» What this task involves
The expected result is a word-for-word copy of the entries, minus any pictures.

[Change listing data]
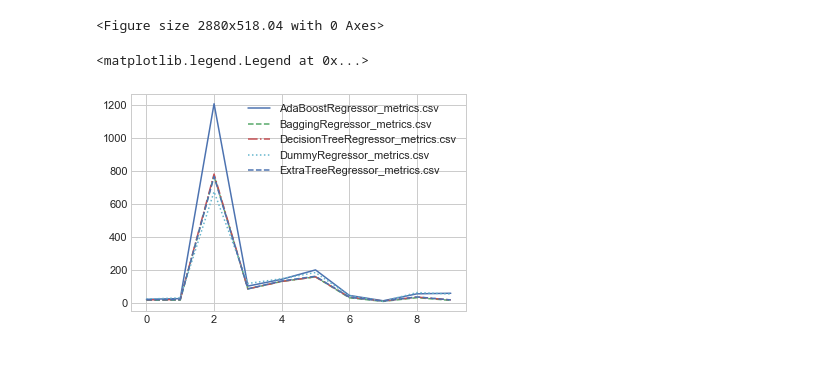
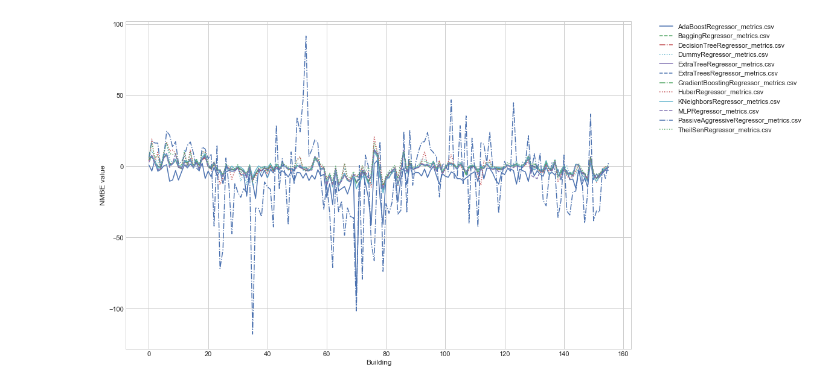
Before and after one commit to buds-lab/building-prediction-benchmarking, a Jupyter notebook: notebooks/metrics-visualization.ipynb, the cells around one changed output. Cells and saved outputs as stored; diff of their text form; code cells hidden in the pictures; blank space fills up the shorter version.

Commit message:
Add full metrics results, update visualization notebook

```diff
--- a/notebooks/metrics-visualization.ipynb
+++ b/notebooks/metrics-visualization.ipynb
@@ -48,5 +41,0 @@ len(keys)
-# %%
-dataList = []
-for elem in dataFrames:
-    dataList.append(elem['MAPE'].values)
-    print(len(elem['MAPE']))
@@ -63,5 +41,0 @@ len(dataList)
-# %%
-import numpy as np
-import pandas as pd
-import seaborn as sns
-sns.set(style="whitegrid")
@@ -72,9 +41,0 @@ for i in range(len(dataList)):
-# %%
-%matplotlib inline
-import matplotlib.pyplot as plt
-plt.style.use('seaborn-whitegrid')
-
-plt.figure(figsize=(40, 7.195))
-import numpy as np
-# %% [output]
-<Figure size 2880x518.04 with 0 Axes>
@@ -85,11 +42,29 @@ def createLine(values, styleIndex, label):
-# %%
-lines = []
-for i in range(len(keys)):
-    value, = createLine(values[i], i, keys[i])
-    lines.append(value)
-
-
-plt.legend(handles=lines)
-# %% [output]
-<matplotlib.legend.Legend at 0x...>
-[figure, removed]
+# %%
+# MAPE,NMBE,CVRSME,RSQUARED possible arguments
+# Creates visualization based on argument
+def visualize(arg):
+    dataList = []
+    values = []
+    for elem in dataFrames:
+
+        dataList.append(elem[arg].values)
+
+    for i in range(len(dataList)):
+        values.append(dataList[i])
+    lines = []
+    plt.style.use('seaborn-whitegrid')
+    plt.figure(figsize=(15,10))
+
+    for i in range(len(models)):
+        # Single line creator
+        value, = plt.plot(values[i], styles[i], label=models[i])
+        lines.append(value)
+
+    plt.xlabel('Building')
+    plt.ylabel(arg + ' value')
+    plt.legend(bbox_to_anchor=(1.05, 1), loc='upper left', borderaxespad=0.)
+    plt.show()
+# %%
+visualize('NMBE')
+# %% [output]
+[figure, added]
```
Also changed, not shown: parts of 9 cells of this notebook, 17 other files.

» Answer
Before and after one commit to buds-lab/building-prediction-benchmarking, a Jupyter notebook: notebooks/metrics-visualization.ipynb, the cells around one changed output. Cells and saved outputs as stored; diff of their text form; code cells hidden in the pictures; blank space fills up the shorter version.

Commit message:
Add full metrics results, update visualization notebook

```diff
--- a/notebooks/metrics-visualization.ipynb
+++ b/notebooks/metrics-visualization.ipynb
@@ -48,5 +41,0 @@ len(keys)
-# %%
-dataList = []
-for elem in dataFrames:
-    dataList.append(elem['MAPE'].values)
-    print(len(elem['MAPE']))
@@ -63,5 +41,0 @@ len(dataList)
-# %%
-import numpy as np
-import pandas as pd
-import seaborn as sns
-sns.set(style="whitegrid")
@@ -72,9 +41,0 @@ for i in range(len(dataList)):
-# %%
-%matplotlib inline
-import matplotlib.pyplot as plt
-plt.style.use('seaborn-whitegrid')
-
-plt.figure(figsize=(40, 7.195))
-import numpy as np
-# %% [output]
-<Figure size 2880x518.04 with 0 Axes>
@@ -85,11 +42,29 @@ def createLine(values, styleIndex, label):
-# %%
-lines = []
-for i in range(len(keys)):
-    value, = createLine(values[i], i, keys[i])
-    lines.append(value)
-
-
-plt.legend(handles=lines)
-# %% [output]
-<matplotlib.legend.Legend at 0x...>
-[figure, removed]
+# %%
+# MAPE,NMBE,CVRSME,RSQUARED possible arguments
+# Creates visualization based on argument
+def visualize(arg):
+    dataList = []
+    values = []
+    for elem in dataFrames:
+
+        dataList.append(elem[arg].values)
+
+    for i in range(len(dataList)):
+        values.append(dataList[i])
+    lines = []
+    plt.style.use('seaborn-whitegrid')
+    plt.figure(figsize=(15,10))
+
+    for i in range(len(models)):
+        # Single line creator
+        value, = plt.plot(values[i], styles[i], label=models[i])
+        lines.append(value)
+
+    plt.xlabel('Building')
+    plt.ylabel(arg + ' value')
+    plt.legend(bbox_to_anchor=(1.05, 1), loc='upper left', borderaxespad=0.)
+    plt.show()
+# %%
+visualize('NMBE')
+# %% [output]
+[figure, added]
```
Also changed, not shown: parts of 9 cells of this notebook, 17 other files.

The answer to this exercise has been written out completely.